— What you should do —
Apart from the pictures, every entry below must be given again exactly.

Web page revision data
☆ ☆ ☆
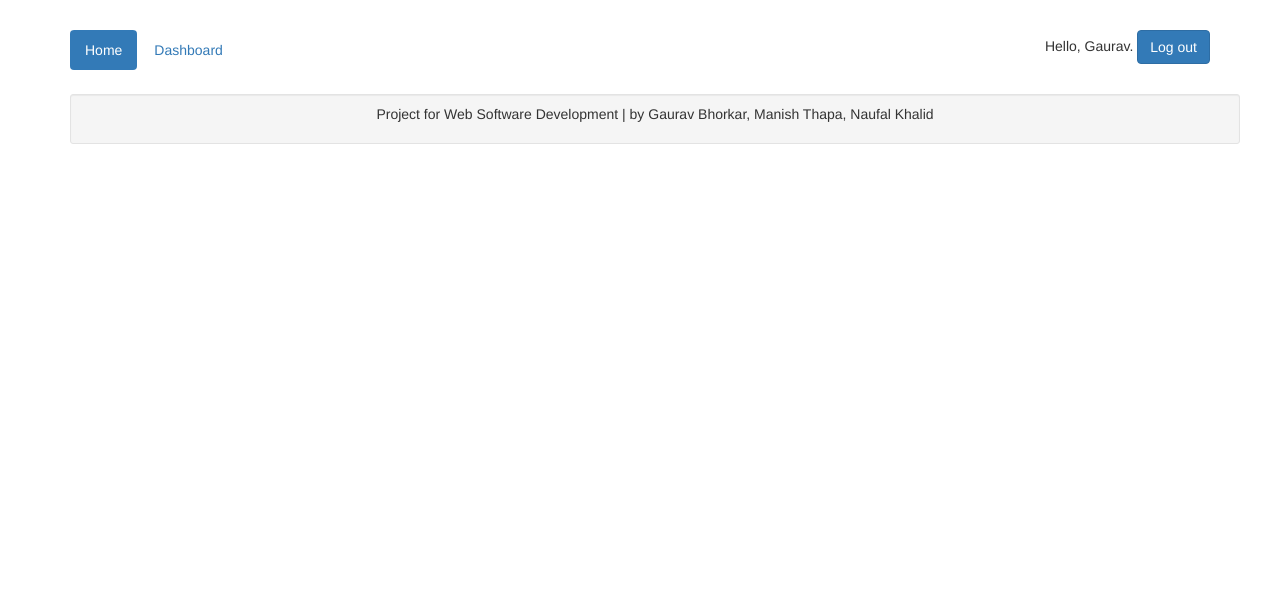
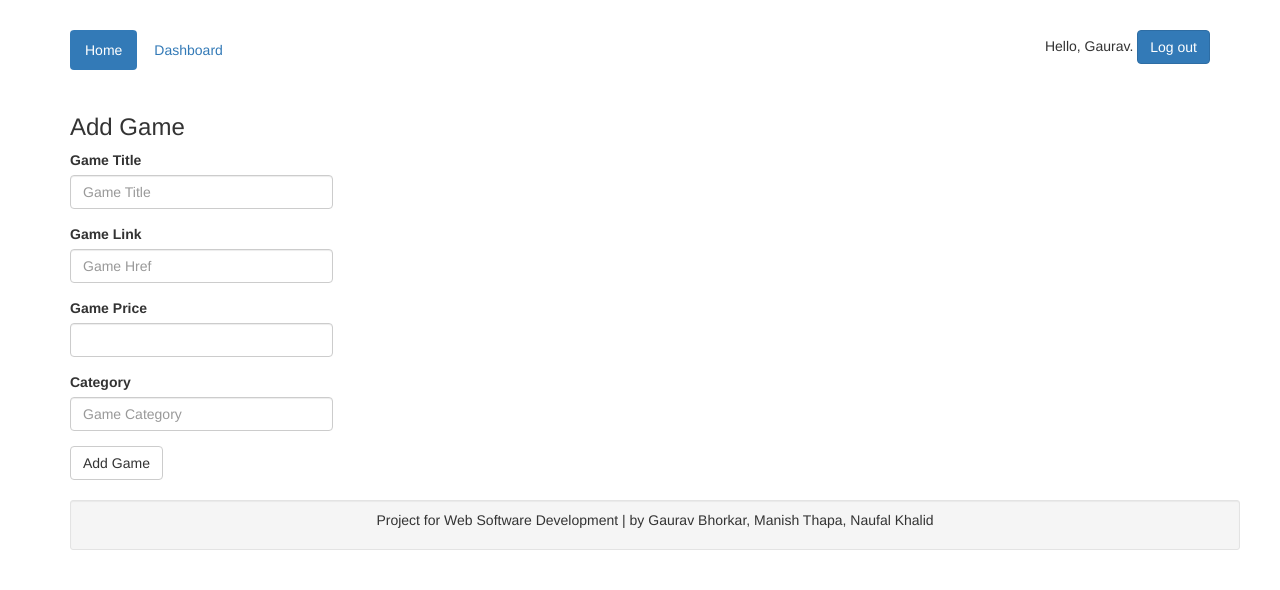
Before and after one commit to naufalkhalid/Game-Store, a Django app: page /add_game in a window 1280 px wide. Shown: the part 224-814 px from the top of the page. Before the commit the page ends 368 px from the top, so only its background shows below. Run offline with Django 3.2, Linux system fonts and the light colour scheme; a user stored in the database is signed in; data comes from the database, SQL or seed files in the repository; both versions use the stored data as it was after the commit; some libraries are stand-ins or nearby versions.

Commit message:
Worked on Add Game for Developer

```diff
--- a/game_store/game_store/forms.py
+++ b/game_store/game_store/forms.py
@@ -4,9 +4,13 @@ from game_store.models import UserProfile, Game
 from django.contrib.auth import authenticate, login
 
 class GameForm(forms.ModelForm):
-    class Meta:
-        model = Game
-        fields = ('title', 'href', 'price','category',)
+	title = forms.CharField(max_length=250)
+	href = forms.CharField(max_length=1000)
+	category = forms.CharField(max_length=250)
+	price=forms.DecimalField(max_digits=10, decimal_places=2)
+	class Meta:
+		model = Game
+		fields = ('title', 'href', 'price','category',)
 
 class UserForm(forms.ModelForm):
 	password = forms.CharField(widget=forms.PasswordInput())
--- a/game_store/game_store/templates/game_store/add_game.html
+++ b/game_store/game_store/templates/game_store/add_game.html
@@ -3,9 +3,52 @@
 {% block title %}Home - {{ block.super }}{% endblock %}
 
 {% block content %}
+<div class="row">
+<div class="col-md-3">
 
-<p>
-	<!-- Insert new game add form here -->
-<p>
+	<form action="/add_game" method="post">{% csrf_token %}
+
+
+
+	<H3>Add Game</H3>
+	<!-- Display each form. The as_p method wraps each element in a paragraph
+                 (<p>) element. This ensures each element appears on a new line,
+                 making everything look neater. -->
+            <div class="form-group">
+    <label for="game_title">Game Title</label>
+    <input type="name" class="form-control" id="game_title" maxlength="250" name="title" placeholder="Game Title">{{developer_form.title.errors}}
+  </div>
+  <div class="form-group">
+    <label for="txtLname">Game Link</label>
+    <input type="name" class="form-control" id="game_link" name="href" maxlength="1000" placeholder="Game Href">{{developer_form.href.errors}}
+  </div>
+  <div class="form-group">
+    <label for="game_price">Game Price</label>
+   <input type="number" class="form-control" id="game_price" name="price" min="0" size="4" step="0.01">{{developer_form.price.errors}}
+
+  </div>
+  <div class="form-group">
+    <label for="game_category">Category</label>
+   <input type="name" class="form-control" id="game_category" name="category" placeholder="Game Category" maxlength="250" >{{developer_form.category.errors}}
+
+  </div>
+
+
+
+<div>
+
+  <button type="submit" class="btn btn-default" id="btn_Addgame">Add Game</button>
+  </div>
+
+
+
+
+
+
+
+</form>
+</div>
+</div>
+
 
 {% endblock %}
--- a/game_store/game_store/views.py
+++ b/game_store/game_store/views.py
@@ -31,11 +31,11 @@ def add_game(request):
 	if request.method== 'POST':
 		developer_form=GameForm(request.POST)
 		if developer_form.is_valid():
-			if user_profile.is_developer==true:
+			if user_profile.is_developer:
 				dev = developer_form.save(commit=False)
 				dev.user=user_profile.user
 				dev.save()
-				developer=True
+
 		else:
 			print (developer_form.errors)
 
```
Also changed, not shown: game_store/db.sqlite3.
☆ ☆ ☆
— Exercise answer —
Before and after one commit to naufalkhalid/Game-Store, a Django app: page /add_game in a window 1280 px wide. Shown: the part 224-814 px from the top of the page. Before the commit the page ends 368 px from the top, so only its background shows below. Run offline with Django 3.2, Linux system fonts and the light colour scheme; a user stored in the database is signed in; data comes from the database, SQL or seed files in the repository; both versions use the stored data as it was after the commit; some libraries are stand-ins or nearby versions.

Commit message:
Worked on Add Game for Developer

```diff
--- a/game_store/game_store/forms.py
+++ b/game_store/game_store/forms.py
@@ -4,9 +4,13 @@ from game_store.models import UserProfile, Game
 from django.contrib.auth import authenticate, login
 
 class GameForm(forms.ModelForm):
-    class Meta:
-        model = Game
-        fields = ('title', 'href', 'price','category',)
+	title = forms.CharField(max_length=250)
+	href = forms.CharField(max_length=1000)
+	category = forms.CharField(max_length=250)
+	price=forms.DecimalField(max_digits=10, decimal_places=2)
+	class Meta:
+		model = Game
+		fields = ('title', 'href', 'price','category',)
 
 class UserForm(forms.ModelForm):
 	password = forms.CharField(widget=forms.PasswordInput())
--- a/game_store/game_store/templates/game_store/add_game.html
+++ b/game_store/game_store/templates/game_store/add_game.html
@@ -3,9 +3,52 @@
 {% block title %}Home - {{ block.super }}{% endblock %}
 
 {% block content %}
+<div class="row">
+<div class="col-md-3">
 
-<p>
-	<!-- Insert new game add form here -->
-<p>
+	<form action="/add_game" method="post">{% csrf_token %}
+
+
+
+	<H3>Add Game</H3>
+	<!-- Display each form. The as_p method wraps each element in a paragraph
+                 (<p>) element. This ensures each element appears on a new line,
+                 making everything look neater. -->
+            <div class="form-group">
+    <label for="game_title">Game Title</label>
+    <input type="name" class="form-control" id="game_title" maxlength="250" name="title" placeholder="Game Title">{{developer_form.title.errors}}
+  </div>
+  <div class="form-group">
+    <label for="txtLname">Game Link</label>
+    <input type="name" class="form-control" id="game_link" name="href" maxlength="1000" placeholder="Game Href">{{developer_form.href.errors}}
+  </div>
+  <div class="form-group">
+    <label for="game_price">Game Price</label>
+   <input type="number" class="form-control" id="game_price" name="price" min="0" size="4" step="0.01">{{developer_form.price.errors}}
+
+  </div>
+  <div class="form-group">
+    <label for="game_category">Category</label>
+   <input type="name" class="form-control" id="game_category" name="category" placeholder="Game Category" maxlength="250" >{{developer_form.category.errors}}
+
+  </div>
+
+
+
+<div>
+
+  <button type="submit" class="btn btn-default" id="btn_Addgame">Add Game</button>
+  </div>
+
+
+
+
+
+
+
+</form>
+</div>
+</div>
+
 
 {% endblock %}
--- a/game_store/game_store/views.py
+++ b/game_store/game_store/views.py
@@ -31,11 +31,11 @@ def add_game(request):
 	if request.method== 'POST':
 		developer_form=GameForm(request.POST)
 		if developer_form.is_valid():
-			if user_profile.is_developer==true:
+			if user_profile.is_developer:
 				dev = developer_form.save(commit=False)
 				dev.user=user_profile.user
 				dev.save()
-				developer=True
+
 		else:
 			print (developer_form.errors)
 
```
Also changed, not shown: game_store/db.sqlite3.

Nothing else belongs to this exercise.